Whether you want to maximise loft space with a loft conversion or add more living space downstairs with a basement conversion, we've got all the advice you need. Or perhaps you want to up the square feet at the front of your house by adding a porch or bring more light into your home and connect to the garden by building an orangery, the options are abundant.
1. Create space by adding a porch
2. Add a box dormer to create more full-height space
If you've inherited a loft conversion from a former owner and are dissatisfied with the amount of full-height space, a box dormer is an easy solution that promises to transform the feel of your loft. It can be especially useful in providing the headroom needed to add stairs into a loft (1.9m minimum at centre) or for a loft bathroom.
3. Add a living room extension
Extensions that add only a metre or two in width can’t usefully form a living room in their own right, so it is often best to use the space to extend an existing room, linking old and new with as wide an opening as possible. The exception is if the space is used as a cloakroom or utility room.
4. Connect your home to your extension with a covered walkway
A covered walkway linking a house to an outbuilding, such as a garage conversion, can be very successful. A glazed walkway can be a great solution to planning restrictions – for example, a listed building, where a solid link would be inappropriate.
5. Transform a dark basement with a lightwell
Adding a small glazed extension to the back of a basement conversion will flood the space with light, helping it appear larger and lighter. The extension needs only to be modest in scale and works well if it opens onto a sunken courtyard, with stairs up to the garden.
6. Add a bay window extension
A projecting bay window extension can enlarge a room and does not necessarily require foundations – it can be cantilevered on brackets from the existing structure. Windows on three sides also bring in extra light, enhancing the spacious feel of a room.
7. Fill in with a side return extension
Many terraced and semi-detached homes have a small outdoor area behind and at the side, called the side return. Filling the space with a single-storey extension is a great way to increase the size of a kitchen, making it better suited to become an open plan kitchen living and dining room.
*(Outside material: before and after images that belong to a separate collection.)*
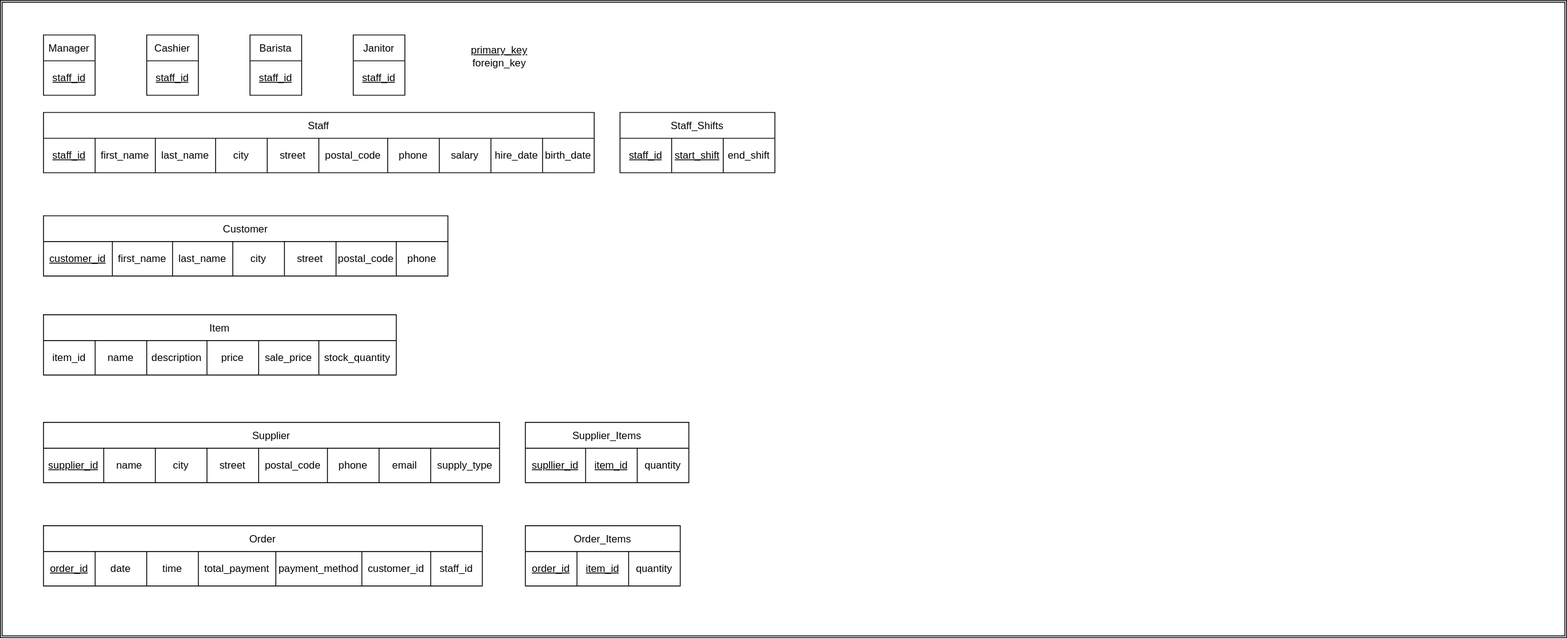
This is coffee_shop_table_3nf.svg from Rapithwin/coffe-shop-db, a draw.io export, as it was before one commit. Source tidied: cells renumbered, new cells last; positions are measured from the earlier drawing's top-left corner, leaving out a move shared by most shapes.
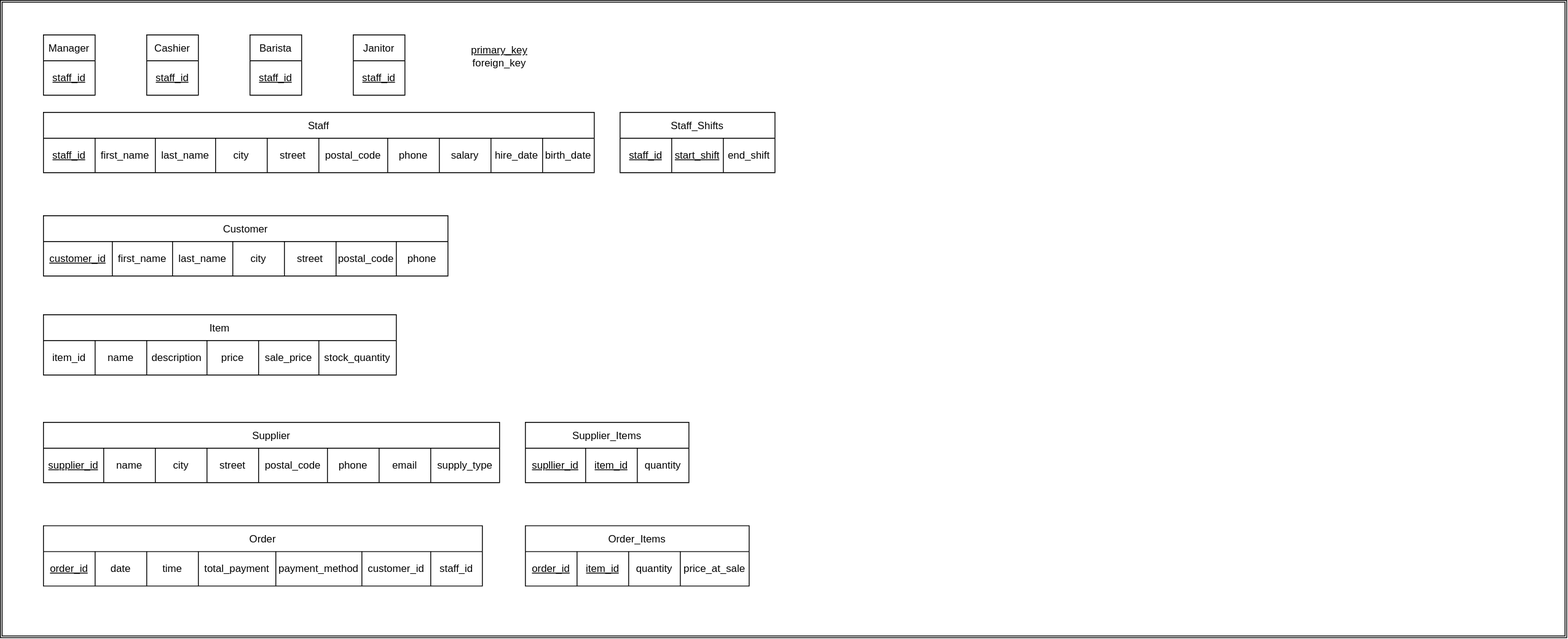
The same diagram one commit later.

Diff of the diagram source:
```diff
@@ -126,10 +126,10 @@
       <mxGeometry x="450" width="60" height="40" as="geometry" />
     </mxCell>
     <mxCell id="43" value="Order_Items" style="shape=table;startSize=30;fixedHeader=1;" parent="1" vertex="1">
-      <mxGeometry x="610" y="610" width="180" height="70" as="geometry" />
+      <mxGeometry x="610" y="610" width="260" height="70" as="geometry" />
     </mxCell>
     <mxCell id="44" style="shape=tableRow;horizontal=0;startSize=0;swimlaneHead=0;swimlaneBody=0;strokeColor=inherit;top=0;left=0;bottom=0;right=0;fillColor=none;fixedHeader=1;" parent="43" vertex="1">
-      <mxGeometry y="30" width="180" height="40" as="geometry" />
+      <mxGeometry y="30" width="260" height="40" as="geometry" />
     </mxCell>
     <mxCell id="45" value="&lt;u style=&quot;color: light-dark(rgb(0, 0, 0), rgb(255, 0, 0));&quot;&gt;order_id&lt;/u&gt;" style="shape=partialRectangle;html=1;whiteSpace=wrap;strokeColor=inherit;overflow=hidden;fillColor=none;top=0;left=0;bottom=0;right=0;" parent="44" vertex="1">
       <mxGeometry width="60" height="40" as="geometry" />
@@ -140,6 +140,9 @@
     <mxCell id="47" value="quantity" style="shape=partialRectangle;html=1;whiteSpace=wrap;strokeColor=inherit;overflow=hidden;fillColor=none;top=0;left=0;bottom=0;right=0;" parent="44" vertex="1">
       <mxGeometry x="120" width="60" height="40" as="geometry" />
     </mxCell>
+    <mxCell id="79" value="price_at_sale" style="shape=partialRectangle;html=1;whiteSpace=wrap;strokeColor=inherit;overflow=hidden;fillColor=none;top=0;left=0;bottom=0;right=0;" parent="44" vertex="1">
+      <mxGeometry x="180" width="80" height="40" as="geometry" />
+    </mxCell>
     <mxCell id="48" value="Item" style="shape=table;startSize=30;fixedHeader=1;" parent="1" vertex="1">
       <mxGeometry x="50" y="365" width="410" height="70" as="geometry" />
     </mxCell>
```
8. Add a conservatory
An addition that can be built (subject to size and design) without planning permission or building regulations consent, building a conservatory is a great way to create an additional living room. To use it all year round, you will need to invest in heating and conservatory blinds.
9. Build an orangery
Adding an orangery is the perfect balance between building an extension and conservatory. With areas of solid walls and solid roof with a glazed roof lantern, it is better insulated than a conservatory and is easier to control the temperature. See our guide for lots more information.
10. Add an oak frame extension
There are many modular extension systems that offer a design-and-build solution for a new room. An oak frame extension is a more traditional option – a single room with a pitched roof featuring a vaulted ceiling with exposed trusses.
11. Build a small glazed extension
Whether you're planning to build a single storey extension into a side return or across the back of your house, adding in a large expanse of glazing into your design will ensure your newly expanded room is flooded with light all year round.
Suited to both contemporary and period homes, glass extensions are governed by building regulations, although you may not need planning permission. Find out all you need to know in our guide to adding a glass extension.
12. Add a small house extension at the rear
Adding a single storey extension at the rear of your property can totally transform your home. It might be that it allows you to have a larger kitchen diner or living space.
Or, let's say you have a kitchen running across the back of your house and you extend 2m out into the garden; you then build a partition wall at the back end of the original kitchen to create a room in (effectively) the middle of the house that's 1m to 2m deep. In that small, dark space, you can put utilities, whether a utility room or cloakroom, while your kitchen sits within the garden end of the original room plus the new extended space. You sensibly put rooflights into the roof of the small extension to make your new kitchen lighter and brighter than the new room, plus of course with the new utility space behind it, you've freed it up of all the laundry space and extra storage space you might have needed before.